This ceaseless drum of "accomplish," "do," "be," the need to arrive, the almost narcotic effect of the power of the accelerator and the biological appropriate growth of the clutch pedal onto the left foot.

The road trip started for a higher vision: a philosophy or a purpose echoing the escapes written by famous men. Following the road to enlightenment, somehow; a god of Niagara Falls; the homage paid to the being that lives in a cheap pizza joint in Chicago. The pilgrim followed the stations of the Cross, and these stations are as exactly as precisely as preordained as the series of churches and reliquaries. The road across America: following the veins and arteries of the country, criss-crossing Mason-Dixon, route 66, the Bluegrass Parkway, the Turnpike, the Skyway, the mental catalog of bridges, tunnels, tolls, traffic.

In the fog of carbon monoxide is faith.

Is this drive any different? Driving to someone or away from someone; escaping myself or escaping someone who reminds me too much of myself; escaping the past or the future?

All this read in the chatter of public radio as the trees change color on the road to Williamstown. The art gallery, the bookshop, the coffee shop.

The pure yellow of late summer sunlight.

reading my own handwriting
weather falling

Monday, November 12, 2007

on longevity

What is the rest of one's life? How does the body change and morph over time? How are we perceived?

How effective is pancake make-up?


In conceptual order.

I. finis
indigo blue, all lower case, serif font (Bookman Old Style or Garamond)
just above tailbone, 4 inches in width (approximately 2" high?)
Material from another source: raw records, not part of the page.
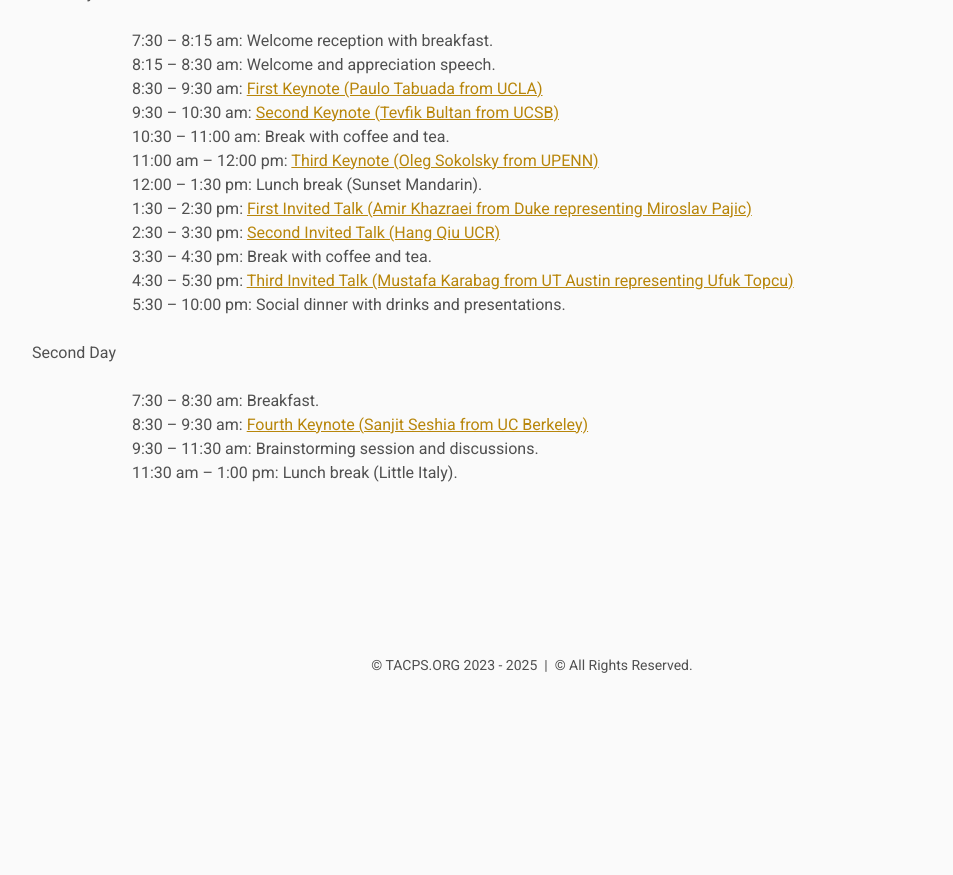
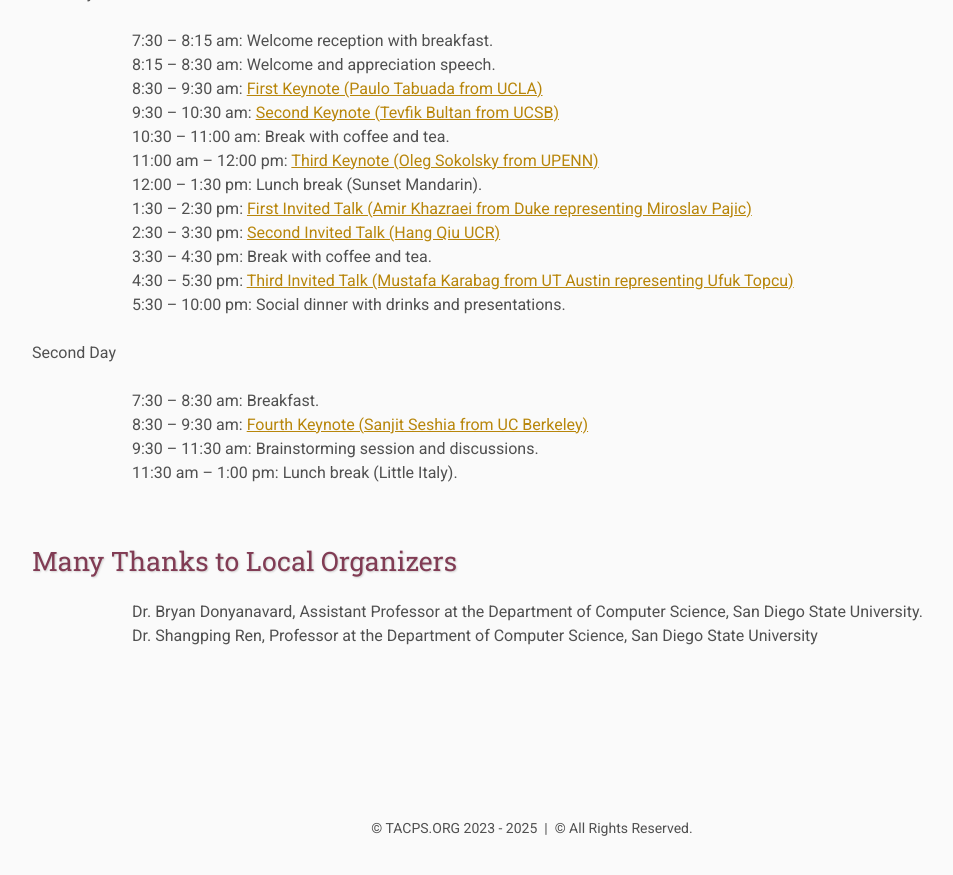
Before and after one commit to ITSEG-MQ/tacps, a Jekyll site: the page built from archive/2024-jan/index.html, in a window 1280 px wide and 900 px high, scrolled down 1832 px. Shown: the top 875 px of the window, without its empty margins (108-1061 px from the left). Built offline with Jekyll 4.4.1, drawn with Linux system fonts in a browser that asks for light colours; before the commit the page ends 2569 px from its top, so only the background shows below that.

Commit message:
Update index.html

```diff
--- a/archive/2024-jan/index.html
+++ b/archive/2024-jan/index.html
@@ -28,10 +28,6 @@ nav: archive
 
 <h3>Memories</h3>
 <p>
-<!--   <img src="{{ site.baseurl }}/assets/archive/2024-jan/photo1.jpg" alt="Photo 1" style="max-width:400px;">
-  <img src="{{ site.baseurl }}/assets/archive/2024-jan/photo2.jpg" alt="Photo 2" style="max-width:400px;">
-  <img src="{{ site.baseurl }}/assets/archive/2024-jan/photo1.jpg" alt="Photo 3" style="max-width:400px;">
-  <img src="{{ site.baseurl }}/assets/archive/2024-jan/photo2.jpg" alt="Photo 4" style="max-width:400px;"> -->
   <img src="photo1.jpg" alt="Photo 1" style="max-width:400px;">
   <img src="photo2.jpg" alt="Photo 2" style="max-width:400px;">
   <img src="photo3.jpg" alt="Photo 3" style="max-width:400px;">
@@ -65,3 +61,11 @@ nav: archive
   <li>9:30 – 11:30 am: Brainstorming session and discussions.</li>
   <li>11:30 am – 1:00 pm: Lunch break (Little Italy).</li>
 </ul>
+
+<hr>
+
+<h3>Many Thanks to Local Organizers</h3>
+<ul>
+  <li>Dr. Bryan Donyanavard, Assistant Professor at the Department of Computer Science, San Diego State University.</li>
+  <li>Dr. Shangping Ren, Professor at the Department of Computer Science, San Diego State University</li>
+</ul>
```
II. &
yes, as in the ligature for "et", serif font unknown, black
just above smallpox vaccination scar, approximately 2" high (1" wide?)

III. vivamus atque amemus
black, all caps (Perpetua titling, Goudy old style)
right ankle, all encircling, less than 1" high


In order.

1. Might be the beginning of: (1) total punctuation spree; and/or (2) total ligature spree

2. Pain.

3. Expense

But am I a mouse?

reading accumulated emails: Remembrance Day equals notes from friends of yore
weather damn cold

Friday, November 2, 2007

The Kensol, The Kelsey, and The Hibiscus

The first chase is set.

Operating under the mistaken impression that we All Need a Friend, I tried placing the Kelsey and the Kensol next to each other in the studio. They appeared to have similar practical natures and functions, and I assumed they would get along well -- be able to swap shop gossip and the like.

I was wrong. (You, o heartless cynic!, saw this coming.) They got into a HUGE argument regarding the benefits of gilt versus technicolor ink, the Kensol let out a temperamental blast of heat, and the rollers of the Kelsey now must be recovered. Not inexpensive.

So much for trying to introduce a bit of congeniality into the workplace.

The hibiscus, which has received an inordinate amount of individual attention due to its First Houseplant status, requires outside assistance. The outside being you, the reader, who hopefully has some knowledge of household horticulture.

What are these little deposits? They don't crawl or fly, and seem to be associated only with the blossoms. Help!

reading grant applications -- requested total: $36,000; amount provided to the city for cultural enrichment: $7,530

weather not as bad as expected and an amazing sunset